Books. Nearly 150,000 are published every year in the UK alone, many more are imported and they address a wide range of markets and sectors – children’s, academic, leisure, literature, lifestyle across diverse formats: hardback, paperback, e-book, audiobook. Books are still big business in our digital age but how to sell to your market if you are a bookseller, whether a big player or inhabiting a niche corner?
Traditionally we think of the bookshop, those fascinating emporia we love to browse and get lost in but more than ever the website is the place where sales are made. The advantages are obvious: overcoming geographical restrictions, no physical space required for the display of thousands of titles, the ability to change your window display remotely, fewer costly overheads and a worldwide audience. However, presenting stock, making books discoverable online and providing a secure means of purchase is a highly specialised job, one that a bookseller may find quite alien.

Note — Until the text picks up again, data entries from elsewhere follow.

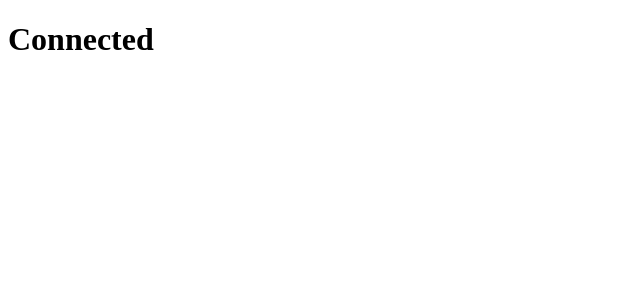
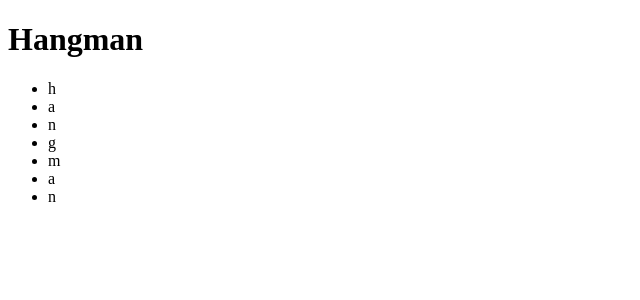
Before and after one commit to easton-gorishek/hangman-app, a React app: page / in a window 1280 px wide. Shown: the top 300 px of the page, without its empty margins (0-640 px from the left). Built offline with nearby package versions, Linux system fonts and the light colour scheme.

Commit message:
Game, Tiles, and Tile component wired-up

```diff
--- a/src/components/app/App.js
+++ b/src/components/app/App.js
@@ -1,11 +1,22 @@
 import React, { PureComponent } from 'react';
+import { BrowserRouter as Router, Route, Redirect } from 'react-router-dom';
+import Game from './Game';
 
 class App extends PureComponent {
   state = {};
 
   render() {
     return (
-      <h1>Connected</h1>
+      <Router>
+        <div className="App">
+          <header>
+            <h1>Hangman</h1>
+          </header>
+          <main>
+            <Route exact path="/" component={Game} />
+          </main>
+        </div>
+      </Router>
     );
   }
 }
--- /dev/null
+++ b/src/components/app/Game.js
@@ -0,0 +1,16 @@
+import React, { PureComponent } from 'react';
+import Tiles from './Tiles';
+
+class Game extends PureComponent {
+  state = {
+    tiles: ['h', 'a', 'n', 'g', 'm', 'a', 'n']
+  };
+
+  render() {
+    return (
+      <Tiles tiles={this.state.tiles}/>
+    );
+  }
+}
+
+export default Game;
--- /dev/null
+++ b/src/components/app/Tile.js
@@ -0,0 +1,12 @@
+import React from 'react';
+import PropTypes from 'prop-types';
+
+const Tile = (props) => (
+  <li>{props.tile}</li>
+);
+
+Tile.propTypes = {
+  tile: PropTypes.string
+};
+
+export default Tile;
--- /dev/null
+++ b/src/components/app/Tiles.js
@@ -0,0 +1,20 @@
+import React from 'react';
+import PropTypes from 'prop-types';
+import Tile from './Tile';
+
+const Tiles = (props) => (
+  <ul>
+    {props.tiles.map((tile, i) => (
+      <Tile
+        key={i}
+        tile={tile}
+      />
+    ))}
+  </ul>
+);
+
+Tiles.propTypes = {
+  tiles: PropTypes.array
+};
+
+export default Tiles;
--- a/src/services/api.js
+++ b/src/services/api.js
@@ -0,0 +1,6 @@
+import { get, put } from './request';
+
+const URL = '/api/hangman';
+const START_URL = `${URL}/start-game`;
+
+export const startGame = () => get(START_URL);
```
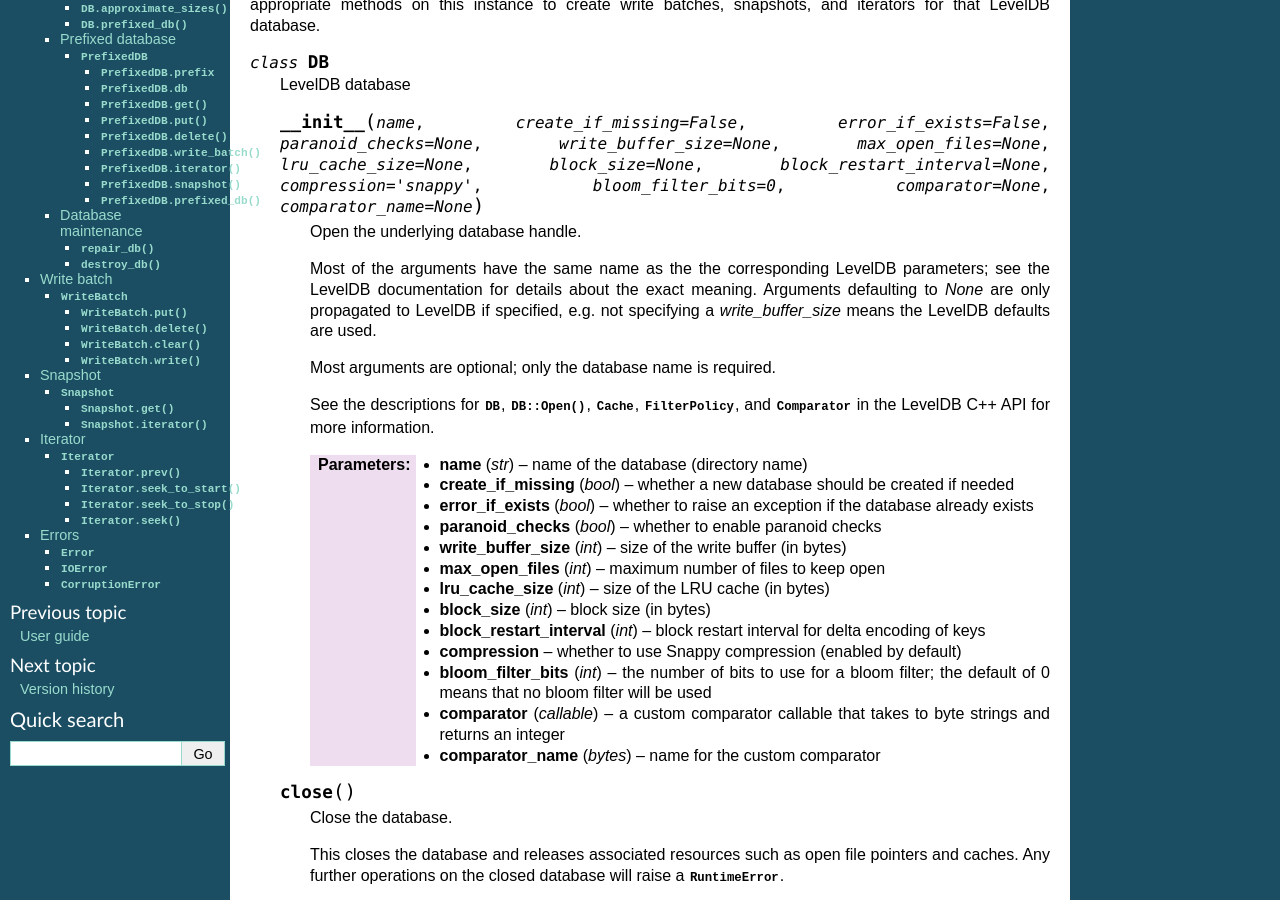
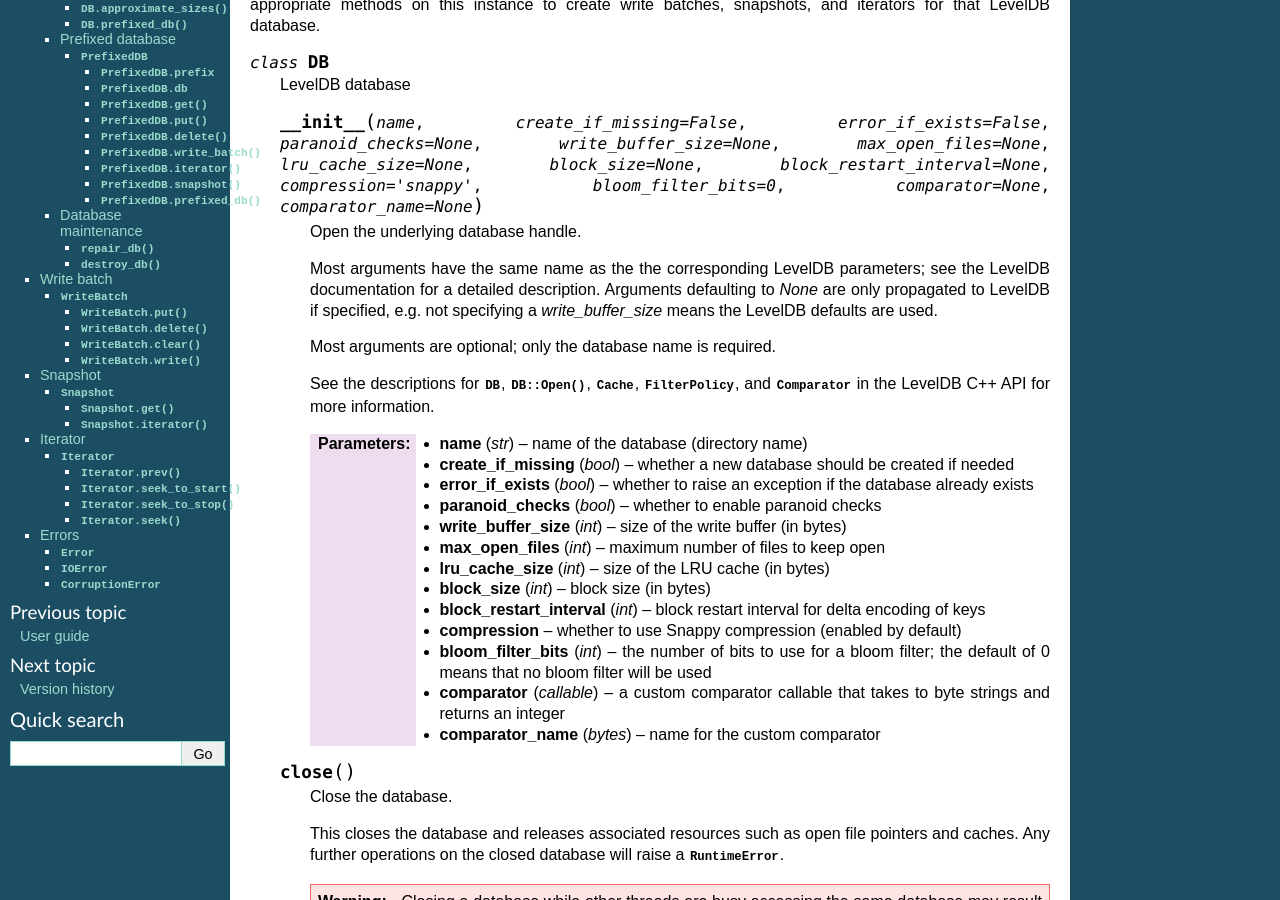
Before and after one commit to wbolster/plyvel, a Sphinx documentation site: the page built from doc/api.rst, in a window 1280 px wide and 900 px high, scrolled down 315 px. Built offline with Sphinx 7.4.7, drawn with Linux system fonts in a browser that asks for light colours.

```diff
--- a/doc/api.rst
+++ b/doc/api.rst
@@ -27,9 +27,9 @@ LevelDB database.
 
       Open the underlying database handle.
 
-      Most of the arguments have the same name as the the corresponding LevelDB
-      parameters; see the LevelDB documentation for details about the exact
-      meaning. Arguments defaulting to `None` are only propagated to LevelDB if
+      Most arguments have the same name as the the corresponding LevelDB
+      parameters; see the LevelDB documentation for a detailed description.
+      Arguments defaulting to `None` are only propagated to LevelDB if
       specified, e.g. not specifying a `write_buffer_size` means the LevelDB
       defaults are used.
 
```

When Amazon first appeared in our web browsers, there were many sceptics. The traditional press reported on the huge losses the company was incurring, believing, maybe even wishing, it was not possible to survive. Experts cited customer caution when buying over the internet, internet speeds when browsing huge sites, customer connectivity problems in remote areas, supply chain issues, the customers’ love of the bookshop, the smell of paper and print. And according to the naysayers, the e-book was destined for the same fate, customer rejection of all things virtual. The conviction was so strong many companies didn’t bother to initiate a digital strategy. Then the truth of the situation hit publishers.
There was a palpable sense of panic among booksellers and publishers. The book trade had been caught on the hop; meetings were called, seminars organised, strategies formed. It is now a frequently stated observation that the fastest growing area in the annual London Book Fair is the digital area – self-publishing, print on demand, internet sales, e-books, e-book readers, digital rights, online marketing of online-only titles. The fact such growth still astonishes anyone in relation to digital publishing and online sales is what is most remarkable. What did we expect in an era when almost every aspect of our lives is connected, virtual, digital?
Less than two decades into the brave new virtual world of the 21st century and Amazon rules OK. Everyone wants to be part of a world that allows your bookshop front to be seen from Alaska to Oz, California to Cambridge.
For the web builder such as BDSDigital, the challenge of the online bookstore is a fascinating one, requiring diverse talents and technologies to be brought together into one simple manageable package. It involves retaining certain values that have been core to bookshops since their inception: a character, a sense of wonder, a love of learning, a respect for ideas, a passion for adventure.
As a child I remember entering my local bookshop – long since closed – feeling like an explorer. There were shelves I loved and knew and I noticed instantly if they had been restocked. There were other areas that surprised me, others I used to show to friends with a sense of pride as if they were my very own books, each book containing a rare and unique world. It is that sense of wonder, pride and excitement that an online bookstore has to invoke. It cannot be just a search engine and a list of results; it has to tempt and attract, fascinate, it has to, well, recreate the smell of new paper and ink in the imagination of the surfer.
BDSDigital has created a wide variety of online bookstores: big stores known nationally that have to turn over stock rapidly and promote big titles such as the Irish book chain Eason; academic bookstores linked with social research such as The Policy Press; bookstores for international agencies that form world opinion such the OECD; smaller niche shops with a reputation for excellence such as Daunt Books or the award-winning Yale University Press, and mainstream academic publishers working in both print and e-book such as Palgrave Macmillan. Each has to function superbly, handling huge amounts of data with almost instant results, each has to be unique, reflecting the values and identity of the company it represents, and each needs to carry the sense of wonder, the smell of new paper and freshly printed ink.
The details are considerable. Stock management and presentation are a given. Not so obvious are handling a multitude of currencies (the online bookstore is a worldwide book store for many publishers), including metrics with regard to shipping and postal rates, incorporating special offers, presenting original and en